Soulskill from the everything-i-need-to-know-i-learned-from-google dept.
profBill writes "As a fifty-something professor who teaches introductory computer science, I am very aware that the twenty-somethings in my class are much more at ease with computers than any other generation. However, does that mean they are more adept at using those computers? Apparently not, according to the researchers at University College London. Their research indicates that while more adept at conducting searches, younger users also show 'impatience in search and navigation, and zero tolerance for any delay in satisfying their information needs'. Moreover, these traits 'are now becoming the norm for all age-groups, from younger pupils and undergraduates through to professors'. The panel makes two conclusions: That libraries (and I wonder what a library will become in the future, anyway) will have to adapt, and that the information processing skills of todays young people are lacking. Why are those skills lacking and, if they are, what can be done about it?"
The meta-Turing test counts a thing as intelligent if it seeks to

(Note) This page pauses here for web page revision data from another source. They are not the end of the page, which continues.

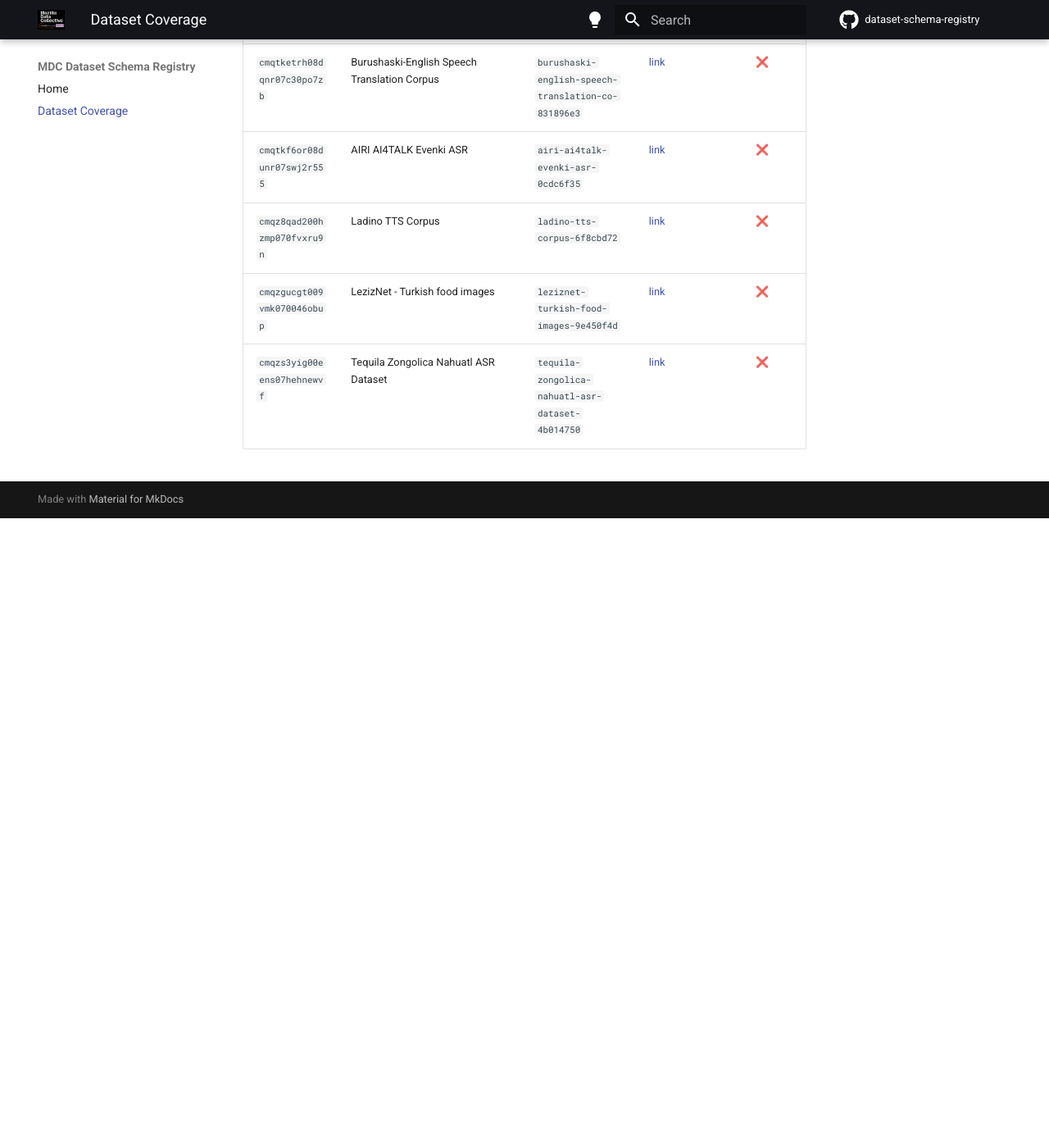
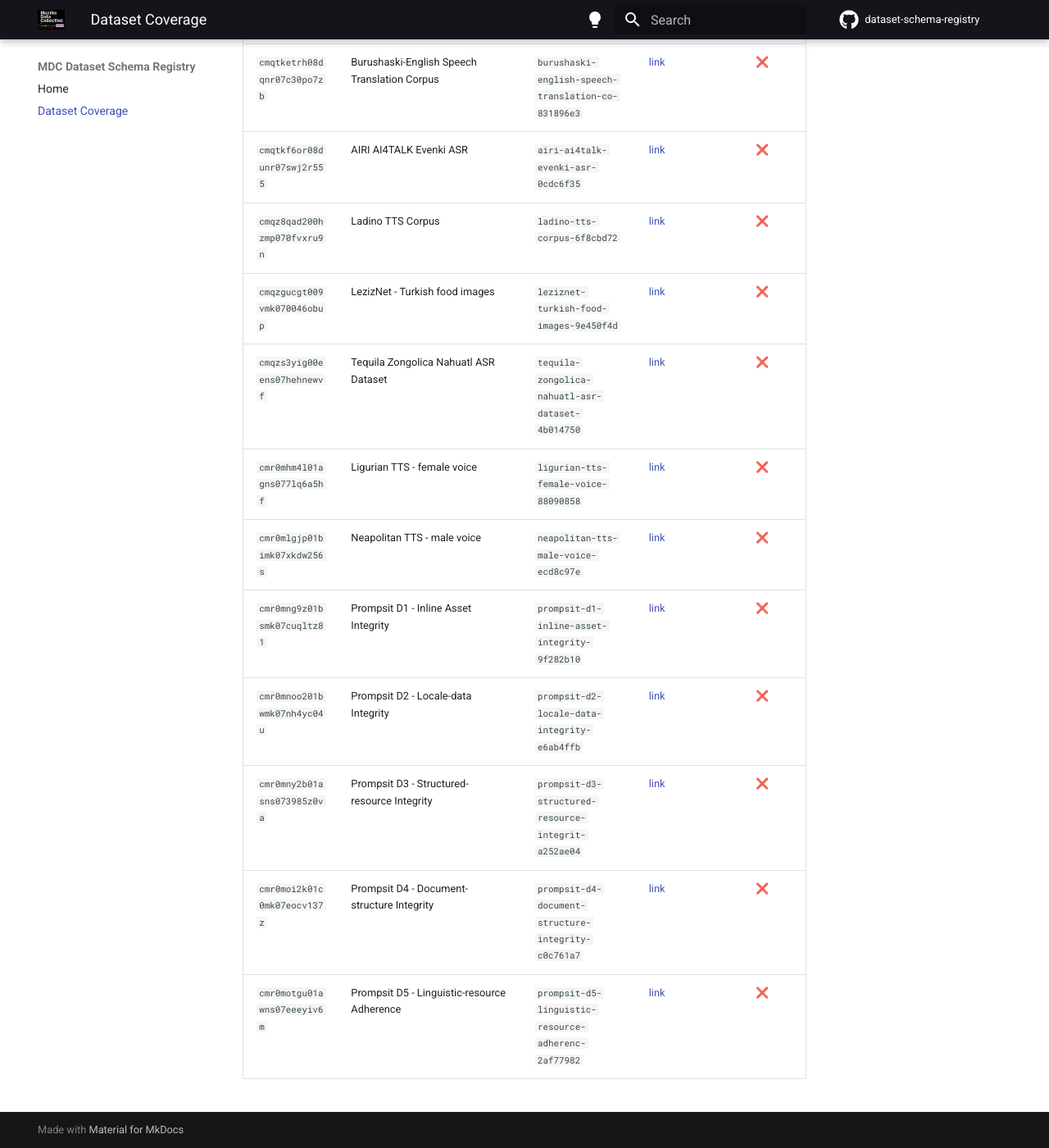
Before and after one commit to Mozilla-Data-Collective/dataset-schema-registry, an MkDocs documentation site: the page built from docs/dataset-coverage.md, in a window 1280 px wide and 1400 px high, scrolled down 89887 px. Shown: the whole window at 82% size. Built offline with MkDocs 1.6.1 and Material for MkDocs 9.7.7, drawn with Linux system fonts in a browser that asks for light colours; comment, search, counter and statistics services are not loaded; before the commit the page ends 90519 px from its top, so only the background shows below that; some of the changed text lies outside the part shown.

Commit message:
chore: update dataset coverage [skip ci]

```diff
--- a/docs/dataset-coverage.md
+++ b/docs/dataset-coverage.md
@@ -895,3 +895,10 @@ schema in this registry and which ones are still missing.
 | `cmqz8qad200hzmp070fvxru9n` | Ladino TTS Corpus | `ladino-tts-corpus-6f8cbd72` | [link](https://mozilladatacollective.com/datasets/cmqz8qad200hzmp070fvxru9n) | ❌ |
 | `cmqzgucgt009vmk070046obup` | LezizNet - Turkish food images | `leziznet-turkish-food-images-9e450f4d` | [link](https://mozilladatacollective.com/datasets/cmqzgucgt009vmk070046obup) | ❌ |
 | `cmqzs3yig00eens07hehnewvf` | Tequila Zongolica Nahuatl ASR Dataset | `tequila-zongolica-nahuatl-asr-dataset-4b014750` | [link](https://mozilladatacollective.com/datasets/cmqzs3yig00eens07hehnewvf) | ❌ |
+| `cmr0mhm4l01agns077lq6a5hf` | Ligurian TTS - female voice | `ligurian-tts-female-voice-88090858` | [link](https://mozilladatacollective.com/datasets/cmr0mhm4l01agns077lq6a5hf) | ❌ |
+| `cmr0mlgjp01bimk07xkdw256s` | Neapolitan TTS - male voice | `neapolitan-tts-male-voice-ecd8c97e` | [link](https://mozilladatacollective.com/datasets/cmr0mlgjp01bimk07xkdw256s) | ❌ |
+| `cmr0mng9z01bsmk07cuqltz81` | Prompsit D1 - Inline Asset Integrity | `prompsit-d1-inline-asset-integrity-9f282b10` | [link](https://mozilladatacollective.com/datasets/cmr0mng9z01bsmk07cuqltz81) | ❌ |
+| `cmr0mnoo201bwmk07nh4yc04u` | Prompsit D2 - Locale-data Integrity | `prompsit-d2-locale-data-integrity-e6ab4ffb` | [link](https://mozilladatacollective.com/datasets/cmr0mnoo201bwmk07nh4yc04u) | ❌ |
+| `cmr0mny2b01asns073985z0va` | Prompsit D3 - Structured-resource Integrity | `prompsit-d3-structured-resource-integrit-a252ae04` | [link](https://mozilladatacollective.com/datasets/cmr0mny2b01asns073985z0va) | ❌ |
+| `cmr0moi2k01c0mk07eocv137z` | Prompsit D4 - Document-structure Integrity | `prompsit-d4-document-structure-integrity-c0c761a7` | [link](https://mozilladatacollective.com/datasets/cmr0moi2k01c0mk07eocv137z) | ❌ |
+| `cmr0motgu01awns07eeeyiv6m` | Prompsit D5 - Linguistic-resource Adherence | `prompsit-d5-linguistic-resource-adherenc-2af77982` | [link](https://mozilladatacollective.com/datasets/cmr0motgu01awns07eeeyiv6m) | ❌ |
```
Also changed, not shown: other parts of docs/dataset-coverage.md (+3 -3 lines).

devise and apply Turing tests to objects of its own creation.
-- Lew Mammel, Jr.